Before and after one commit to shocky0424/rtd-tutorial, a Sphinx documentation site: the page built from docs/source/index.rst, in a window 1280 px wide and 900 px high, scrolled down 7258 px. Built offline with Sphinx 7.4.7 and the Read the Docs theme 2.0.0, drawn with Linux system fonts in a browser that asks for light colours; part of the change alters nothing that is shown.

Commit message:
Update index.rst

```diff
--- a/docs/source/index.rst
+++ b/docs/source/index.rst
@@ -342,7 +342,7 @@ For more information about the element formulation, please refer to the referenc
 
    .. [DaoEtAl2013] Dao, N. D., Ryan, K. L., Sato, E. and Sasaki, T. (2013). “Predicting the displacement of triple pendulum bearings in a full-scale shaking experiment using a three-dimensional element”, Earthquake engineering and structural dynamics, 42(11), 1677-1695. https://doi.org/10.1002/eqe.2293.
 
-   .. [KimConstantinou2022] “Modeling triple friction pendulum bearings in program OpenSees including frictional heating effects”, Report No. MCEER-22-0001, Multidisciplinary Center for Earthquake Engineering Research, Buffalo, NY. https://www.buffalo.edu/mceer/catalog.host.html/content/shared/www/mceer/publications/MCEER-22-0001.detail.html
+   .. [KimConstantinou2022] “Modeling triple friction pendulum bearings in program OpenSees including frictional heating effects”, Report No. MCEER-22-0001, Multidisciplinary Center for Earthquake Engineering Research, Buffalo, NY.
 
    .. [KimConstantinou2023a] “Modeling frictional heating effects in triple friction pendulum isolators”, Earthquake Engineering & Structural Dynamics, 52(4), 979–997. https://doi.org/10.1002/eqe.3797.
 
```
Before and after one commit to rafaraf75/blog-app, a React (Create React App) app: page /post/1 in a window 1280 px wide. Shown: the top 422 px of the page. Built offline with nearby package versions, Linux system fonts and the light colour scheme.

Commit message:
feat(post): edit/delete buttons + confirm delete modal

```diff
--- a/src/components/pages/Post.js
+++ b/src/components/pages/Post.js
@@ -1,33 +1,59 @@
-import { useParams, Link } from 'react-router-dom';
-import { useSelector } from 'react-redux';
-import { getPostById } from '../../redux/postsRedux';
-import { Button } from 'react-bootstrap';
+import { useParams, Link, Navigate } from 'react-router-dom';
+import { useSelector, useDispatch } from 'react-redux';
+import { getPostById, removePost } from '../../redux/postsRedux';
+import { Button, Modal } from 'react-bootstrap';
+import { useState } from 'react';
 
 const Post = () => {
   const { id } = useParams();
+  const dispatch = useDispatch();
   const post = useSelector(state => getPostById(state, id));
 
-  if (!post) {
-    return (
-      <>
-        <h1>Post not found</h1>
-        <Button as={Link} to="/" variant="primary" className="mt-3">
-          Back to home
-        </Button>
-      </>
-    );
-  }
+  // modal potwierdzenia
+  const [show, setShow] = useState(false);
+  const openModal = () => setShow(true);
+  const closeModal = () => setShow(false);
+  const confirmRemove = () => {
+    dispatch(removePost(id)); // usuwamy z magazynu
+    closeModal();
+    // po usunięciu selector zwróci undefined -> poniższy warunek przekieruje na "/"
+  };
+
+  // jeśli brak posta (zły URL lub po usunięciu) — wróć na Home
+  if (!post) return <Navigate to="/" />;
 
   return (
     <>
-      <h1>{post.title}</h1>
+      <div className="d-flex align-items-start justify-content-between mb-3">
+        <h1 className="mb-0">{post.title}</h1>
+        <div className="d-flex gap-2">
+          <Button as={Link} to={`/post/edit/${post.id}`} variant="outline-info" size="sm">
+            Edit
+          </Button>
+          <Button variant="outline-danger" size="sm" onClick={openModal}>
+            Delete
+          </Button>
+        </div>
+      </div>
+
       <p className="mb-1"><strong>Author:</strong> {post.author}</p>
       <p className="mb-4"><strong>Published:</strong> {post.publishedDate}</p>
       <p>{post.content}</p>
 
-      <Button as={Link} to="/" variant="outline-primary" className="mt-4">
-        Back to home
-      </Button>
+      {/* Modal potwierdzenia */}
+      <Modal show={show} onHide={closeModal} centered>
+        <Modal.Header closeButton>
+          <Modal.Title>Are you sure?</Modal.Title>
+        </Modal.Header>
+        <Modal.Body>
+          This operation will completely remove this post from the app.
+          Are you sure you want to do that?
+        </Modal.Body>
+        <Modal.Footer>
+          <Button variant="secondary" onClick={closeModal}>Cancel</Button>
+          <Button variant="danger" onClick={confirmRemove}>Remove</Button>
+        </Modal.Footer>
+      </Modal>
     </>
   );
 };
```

========================

■ ABOUT THIS TASK
Please write out the records from above, keeping every line exact.

■ SOLVED EXERCISE
Before and after one commit to shocky0424/rtd-tutorial, a Sphinx documentation site: the page built from docs/source/index.rst, in a window 1280 px wide and 900 px high, scrolled down 7258 px. Built offline with Sphinx 7.4.7 and the Read the Docs theme 2.0.0, drawn with Linux system fonts in a browser that asks for light colours; part of the change alters nothing that is shown.

Commit message:
Update index.rst

```diff
--- a/docs/source/index.rst
+++ b/docs/source/index.rst
@@ -342,7 +342,7 @@ For more information about the element formulation, please refer to the referenc
 
    .. [DaoEtAl2013] Dao, N. D., Ryan, K. L., Sato, E. and Sasaki, T. (2013). “Predicting the displacement of triple pendulum bearings in a full-scale shaking experiment using a three-dimensional element”, Earthquake engineering and structural dynamics, 42(11), 1677-1695. https://doi.org/10.1002/eqe.2293.
 
-   .. [KimConstantinou2022] “Modeling triple friction pendulum bearings in program OpenSees including frictional heating effects”, Report No. MCEER-22-0001, Multidisciplinary Center for Earthquake Engineering Research, Buffalo, NY. https://www.buffalo.edu/mceer/catalog.host.html/content/shared/www/mceer/publications/MCEER-22-0001.detail.html
+   .. [KimConstantinou2022] “Modeling triple friction pendulum bearings in program OpenSees including frictional heating effects”, Report No. MCEER-22-0001, Multidisciplinary Center for Earthquake Engineering Research, Buffalo, NY.
 
    .. [KimConstantinou2023a] “Modeling frictional heating effects in triple friction pendulum isolators”, Earthquake Engineering & Structural Dynamics, 52(4), 979–997. https://doi.org/10.1002/eqe.3797.
 
```
Before and after one commit to rafaraf75/blog-app, a React (Create React App) app: page /post/1 in a window 1280 px wide. Shown: the top 422 px of the page. Built offline with nearby package versions, Linux system fonts and the light colour scheme.

Commit message:
feat(post): edit/delete buttons + confirm delete modal

```diff
--- a/src/components/pages/Post.js
+++ b/src/components/pages/Post.js
@@ -1,33 +1,59 @@
-import { useParams, Link } from 'react-router-dom';
-import { useSelector } from 'react-redux';
-import { getPostById } from '../../redux/postsRedux';
-import { Button } from 'react-bootstrap';
+import { useParams, Link, Navigate } from 'react-router-dom';
+import { useSelector, useDispatch } from 'react-redux';
+import { getPostById, removePost } from '../../redux/postsRedux';
+import { Button, Modal } from 'react-bootstrap';
+import { useState } from 'react';
 
 const Post = () => {
   const { id } = useParams();
+  const dispatch = useDispatch();
   const post = useSelector(state => getPostById(state, id));
 
-  if (!post) {
-    return (
-      <>
-        <h1>Post not found</h1>
-        <Button as={Link} to="/" variant="primary" className="mt-3">
-          Back to home
-        </Button>
-      </>
-    );
-  }
+  // modal potwierdzenia
+  const [show, setShow] = useState(false);
+  const openModal = () => setShow(true);
+  const closeModal = () => setShow(false);
+  const confirmRemove = () => {
+    dispatch(removePost(id)); // usuwamy z magazynu
+    closeModal();
+    // po usunięciu selector zwróci undefined -> poniższy warunek przekieruje na "/"
+  };
+
+  // jeśli brak posta (zły URL lub po usunięciu) — wróć na Home
+  if (!post) return <Navigate to="/" />;
 
   return (
     <>
-      <h1>{post.title}</h1>
+      <div className="d-flex align-items-start justify-content-between mb-3">
+        <h1 className="mb-0">{post.title}</h1>
+        <div className="d-flex gap-2">
+          <Button as={Link} to={`/post/edit/${post.id}`} variant="outline-info" size="sm">
+            Edit
+          </Button>
+          <Button variant="outline-danger" size="sm" onClick={openModal}>
+            Delete
+          </Button>
+        </div>
+      </div>
+
       <p className="mb-1"><strong>Author:</strong> {post.author}</p>
       <p className="mb-4"><strong>Published:</strong> {post.publishedDate}</p>
       <p>{post.content}</p>
 
-      <Button as={Link} to="/" variant="outline-primary" className="mt-4">
-        Back to home
-      </Button>
+      {/* Modal potwierdzenia */}
+      <Modal show={show} onHide={closeModal} centered>
+        <Modal.Header closeButton>
+          <Modal.Title>Are you sure?</Modal.Title>
+        </Modal.Header>
+        <Modal.Body>
+          This operation will completely remove this post from the app.
+          Are you sure you want to do that?
+        </Modal.Body>
+        <Modal.Footer>
+          <Button variant="secondary" onClick={closeModal}>Cancel</Button>
+          <Button variant="danger" onClick={confirmRemove}>Remove</Button>
+        </Modal.Footer>
+      </Modal>
     </>
   );
 };
```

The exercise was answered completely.